Additionally, during both hearings, the topic of environmental justice was routinely addressed and both Chairman Grijalva and E&C Chairman Frank Pallone (D-NJ) indicated that vulnerable communities must be represented as we work to form a national strategy on climate change. The Democrats of both committees made the focus of the hearings about people and how Congress must use its powers and authority to help, not forget, at-risk American communities. There were numerous anecdotes and witness testimonies about how climate change is already adversely affecting people and the environment and as part of Chairman Grijalva’s efforts to further learn about these effects, he recently launched an online tool for the public to share climate change stories at https://naturalresources.house.gov/climate-change. The Natural Resources Committee will continue to hold a series of hearings on climate change and the next one will be held this Thursday afternoon to debate climate change and ocean health (check out the livestream).
Why This Matters: It’s critical that our elected leaders not only acknowledge the greatest threat facing humanity but also use every bit of their power to do something about it. We simply don’t have time to slow-walk climate action and the Democratic chairmen set an important tone of urgency. If they can craft bold legislation in their committees and communicate the importance of it, they will be able to use that message on the campaign trail in 2020 to ask voters to entrust them with the Senate and the White House to make it law. We heard a lot today about green job creation, social safety nets and what Congress can do to protect at-risk communities, all important core issues to American voters.
Montana’s Senate race is a toss-up, according to the Cook Political Report, because the popular Democratic governor, Steve Bullock, has managed to put incumbent Senator Steve Daines on the defensive over a deal he orchestrated in which Montana ranchers were to supposed sell $200m in beef to China’s second-largest company, JD.com, and the company was going to build a $100m processing plant in Montana.
Virtual organizing has allowed NGOs like NextGen America to focus their attention on rural, young BIPOC (Black, Indigenous, and People of Color) voters — a demographic that has been historically underrepresented in elections in the U.S. These voters have brought climate change and sustainable farming to the forefront of the election in places rural Iowa.
Why this Matters: In 2018, only 2 percent of rural voters ages 18 to 29 voted in the midterm elections.
Thanks to some help from the Lincoln Project and self-inflicted wounds that have put Republican incumbent Senator Dan Sullivan on the defensive, in Alaska the challenger, Dr. Al Gross, an orthopedic surgeon, is making a strong run.

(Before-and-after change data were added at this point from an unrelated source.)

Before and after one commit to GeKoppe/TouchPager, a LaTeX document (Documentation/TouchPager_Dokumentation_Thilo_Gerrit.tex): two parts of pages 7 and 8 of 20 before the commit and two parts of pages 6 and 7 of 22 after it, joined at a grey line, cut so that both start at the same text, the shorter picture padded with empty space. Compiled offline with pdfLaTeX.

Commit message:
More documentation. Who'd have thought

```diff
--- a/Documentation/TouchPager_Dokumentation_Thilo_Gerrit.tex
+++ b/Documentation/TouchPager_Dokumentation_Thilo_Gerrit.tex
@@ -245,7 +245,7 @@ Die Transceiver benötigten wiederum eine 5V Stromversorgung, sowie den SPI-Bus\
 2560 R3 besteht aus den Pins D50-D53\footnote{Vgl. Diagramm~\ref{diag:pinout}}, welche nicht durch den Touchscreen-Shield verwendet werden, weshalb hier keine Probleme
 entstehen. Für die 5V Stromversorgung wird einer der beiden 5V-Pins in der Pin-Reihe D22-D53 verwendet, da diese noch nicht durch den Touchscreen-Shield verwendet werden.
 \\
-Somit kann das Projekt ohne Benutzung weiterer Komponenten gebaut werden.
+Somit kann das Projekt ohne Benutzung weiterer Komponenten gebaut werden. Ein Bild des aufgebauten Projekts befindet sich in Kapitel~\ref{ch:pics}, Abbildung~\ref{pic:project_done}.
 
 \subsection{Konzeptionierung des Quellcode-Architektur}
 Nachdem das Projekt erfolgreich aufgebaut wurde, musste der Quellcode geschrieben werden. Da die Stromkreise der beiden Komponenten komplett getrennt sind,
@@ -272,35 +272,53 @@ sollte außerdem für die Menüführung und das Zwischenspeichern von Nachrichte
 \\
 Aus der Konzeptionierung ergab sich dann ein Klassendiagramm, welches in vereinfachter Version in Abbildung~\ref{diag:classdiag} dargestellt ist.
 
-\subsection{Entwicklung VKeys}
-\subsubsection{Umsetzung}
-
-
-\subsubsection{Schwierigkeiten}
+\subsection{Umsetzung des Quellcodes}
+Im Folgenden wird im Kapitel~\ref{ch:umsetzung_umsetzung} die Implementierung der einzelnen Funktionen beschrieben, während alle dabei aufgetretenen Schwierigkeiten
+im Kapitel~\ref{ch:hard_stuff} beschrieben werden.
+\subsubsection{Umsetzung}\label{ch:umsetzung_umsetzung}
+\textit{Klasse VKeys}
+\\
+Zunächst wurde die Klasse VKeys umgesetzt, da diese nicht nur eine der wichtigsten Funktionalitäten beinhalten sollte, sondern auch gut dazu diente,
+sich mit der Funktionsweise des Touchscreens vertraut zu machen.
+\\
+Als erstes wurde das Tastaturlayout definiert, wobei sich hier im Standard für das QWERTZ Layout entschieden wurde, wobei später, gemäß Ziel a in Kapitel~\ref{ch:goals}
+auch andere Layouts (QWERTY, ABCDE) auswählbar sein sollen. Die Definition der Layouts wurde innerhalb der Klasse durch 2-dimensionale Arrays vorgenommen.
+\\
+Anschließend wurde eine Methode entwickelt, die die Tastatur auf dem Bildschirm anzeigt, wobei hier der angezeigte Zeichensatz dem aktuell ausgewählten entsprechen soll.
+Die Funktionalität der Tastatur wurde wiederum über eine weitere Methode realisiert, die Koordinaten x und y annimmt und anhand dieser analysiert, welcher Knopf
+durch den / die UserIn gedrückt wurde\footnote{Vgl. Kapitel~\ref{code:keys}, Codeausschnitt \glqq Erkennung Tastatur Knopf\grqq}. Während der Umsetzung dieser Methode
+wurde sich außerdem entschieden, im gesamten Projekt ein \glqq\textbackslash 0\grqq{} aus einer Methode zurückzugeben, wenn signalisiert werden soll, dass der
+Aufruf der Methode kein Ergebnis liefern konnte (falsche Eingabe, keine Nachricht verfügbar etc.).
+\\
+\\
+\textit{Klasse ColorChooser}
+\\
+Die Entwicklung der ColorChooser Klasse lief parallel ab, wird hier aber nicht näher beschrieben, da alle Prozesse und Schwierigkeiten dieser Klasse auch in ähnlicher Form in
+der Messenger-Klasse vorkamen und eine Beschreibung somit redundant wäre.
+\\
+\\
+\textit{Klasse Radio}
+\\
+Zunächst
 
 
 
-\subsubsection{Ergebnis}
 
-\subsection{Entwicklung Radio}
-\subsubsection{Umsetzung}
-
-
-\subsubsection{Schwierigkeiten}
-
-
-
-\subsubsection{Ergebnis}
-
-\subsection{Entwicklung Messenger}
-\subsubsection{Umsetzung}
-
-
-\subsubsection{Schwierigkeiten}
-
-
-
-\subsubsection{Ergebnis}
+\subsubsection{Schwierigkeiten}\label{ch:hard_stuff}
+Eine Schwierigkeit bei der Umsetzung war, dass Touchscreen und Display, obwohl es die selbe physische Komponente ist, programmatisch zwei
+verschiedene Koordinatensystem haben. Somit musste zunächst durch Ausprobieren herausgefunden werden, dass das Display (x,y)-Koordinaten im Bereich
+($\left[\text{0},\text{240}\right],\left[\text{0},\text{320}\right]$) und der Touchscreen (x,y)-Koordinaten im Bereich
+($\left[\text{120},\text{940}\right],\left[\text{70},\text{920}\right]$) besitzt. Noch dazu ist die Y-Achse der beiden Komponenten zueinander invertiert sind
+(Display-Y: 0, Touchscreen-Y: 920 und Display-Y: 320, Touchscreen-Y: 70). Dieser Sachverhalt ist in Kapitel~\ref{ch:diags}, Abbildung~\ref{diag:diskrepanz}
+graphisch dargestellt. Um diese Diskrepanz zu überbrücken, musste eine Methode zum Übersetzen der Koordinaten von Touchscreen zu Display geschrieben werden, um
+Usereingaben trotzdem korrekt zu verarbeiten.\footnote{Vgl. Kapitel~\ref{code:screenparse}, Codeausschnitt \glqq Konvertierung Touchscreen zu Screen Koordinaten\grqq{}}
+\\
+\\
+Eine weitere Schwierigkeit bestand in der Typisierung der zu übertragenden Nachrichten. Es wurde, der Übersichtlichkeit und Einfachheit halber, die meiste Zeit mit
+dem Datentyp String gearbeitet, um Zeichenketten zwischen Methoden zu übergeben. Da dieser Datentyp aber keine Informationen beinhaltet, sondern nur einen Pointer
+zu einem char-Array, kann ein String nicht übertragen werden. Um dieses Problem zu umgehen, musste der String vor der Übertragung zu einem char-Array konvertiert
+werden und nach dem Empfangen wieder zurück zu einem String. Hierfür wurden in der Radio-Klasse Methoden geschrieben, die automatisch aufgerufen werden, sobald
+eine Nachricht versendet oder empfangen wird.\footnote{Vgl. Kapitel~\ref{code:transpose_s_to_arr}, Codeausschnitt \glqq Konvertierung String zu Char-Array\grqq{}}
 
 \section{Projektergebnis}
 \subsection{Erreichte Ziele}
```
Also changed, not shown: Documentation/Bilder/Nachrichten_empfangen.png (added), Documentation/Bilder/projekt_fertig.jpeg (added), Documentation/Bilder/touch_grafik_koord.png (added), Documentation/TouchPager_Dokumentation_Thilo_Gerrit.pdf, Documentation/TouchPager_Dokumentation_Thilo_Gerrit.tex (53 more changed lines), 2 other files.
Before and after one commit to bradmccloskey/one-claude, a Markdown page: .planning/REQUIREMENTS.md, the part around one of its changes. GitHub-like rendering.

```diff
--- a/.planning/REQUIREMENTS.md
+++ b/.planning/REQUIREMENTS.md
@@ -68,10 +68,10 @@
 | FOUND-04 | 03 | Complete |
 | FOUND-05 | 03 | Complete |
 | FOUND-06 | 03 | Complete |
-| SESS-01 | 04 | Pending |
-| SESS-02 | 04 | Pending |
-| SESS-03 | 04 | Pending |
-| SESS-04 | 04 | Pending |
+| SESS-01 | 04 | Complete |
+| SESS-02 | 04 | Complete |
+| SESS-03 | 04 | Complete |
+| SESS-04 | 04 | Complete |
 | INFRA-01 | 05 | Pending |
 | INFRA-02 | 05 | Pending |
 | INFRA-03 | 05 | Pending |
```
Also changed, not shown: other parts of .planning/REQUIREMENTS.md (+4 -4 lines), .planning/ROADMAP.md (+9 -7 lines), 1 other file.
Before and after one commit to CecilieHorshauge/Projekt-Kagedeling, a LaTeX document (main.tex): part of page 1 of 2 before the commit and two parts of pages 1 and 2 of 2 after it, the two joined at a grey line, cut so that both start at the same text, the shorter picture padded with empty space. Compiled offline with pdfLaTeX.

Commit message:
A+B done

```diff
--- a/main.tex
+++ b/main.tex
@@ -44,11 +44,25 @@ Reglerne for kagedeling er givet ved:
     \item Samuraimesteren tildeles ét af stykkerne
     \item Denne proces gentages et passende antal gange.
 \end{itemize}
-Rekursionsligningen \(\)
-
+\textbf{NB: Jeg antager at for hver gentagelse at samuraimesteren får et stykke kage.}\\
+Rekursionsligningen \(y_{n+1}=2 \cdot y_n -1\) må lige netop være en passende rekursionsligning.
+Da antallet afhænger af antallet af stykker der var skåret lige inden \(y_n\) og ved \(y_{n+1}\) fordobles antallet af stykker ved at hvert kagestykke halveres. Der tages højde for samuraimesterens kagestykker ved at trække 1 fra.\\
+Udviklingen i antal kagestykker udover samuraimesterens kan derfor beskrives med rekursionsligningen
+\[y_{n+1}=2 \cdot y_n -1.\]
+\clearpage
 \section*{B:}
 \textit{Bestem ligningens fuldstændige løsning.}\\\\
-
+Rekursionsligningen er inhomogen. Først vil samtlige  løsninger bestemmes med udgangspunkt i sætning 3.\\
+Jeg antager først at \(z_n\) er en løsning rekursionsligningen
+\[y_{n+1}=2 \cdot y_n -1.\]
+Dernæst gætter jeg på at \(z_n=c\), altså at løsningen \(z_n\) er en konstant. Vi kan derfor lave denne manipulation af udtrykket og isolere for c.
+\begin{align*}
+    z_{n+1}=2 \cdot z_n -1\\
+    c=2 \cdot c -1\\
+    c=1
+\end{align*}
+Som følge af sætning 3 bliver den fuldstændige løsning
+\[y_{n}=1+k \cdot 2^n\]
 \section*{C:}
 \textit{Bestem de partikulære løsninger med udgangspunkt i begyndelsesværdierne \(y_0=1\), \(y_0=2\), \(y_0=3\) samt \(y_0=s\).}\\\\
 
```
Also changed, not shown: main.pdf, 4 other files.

Why This Matters: The Pebble Mine project is opposed by a majority of Alaskans because of the harm it could cause to the extremely valuable Bristol Bay commercial salmon fishery, and to pristine Alaskan wilderness.
Our Daily Planet is your daily dose of the stories shaping our world and the ways that you can take action. From the climate crisis to the protection of biodiversity, if these issues matter to you then please subscribe & stay informed!
Your privacy is Important! We promise never to use your email address to send you spam or advertisements.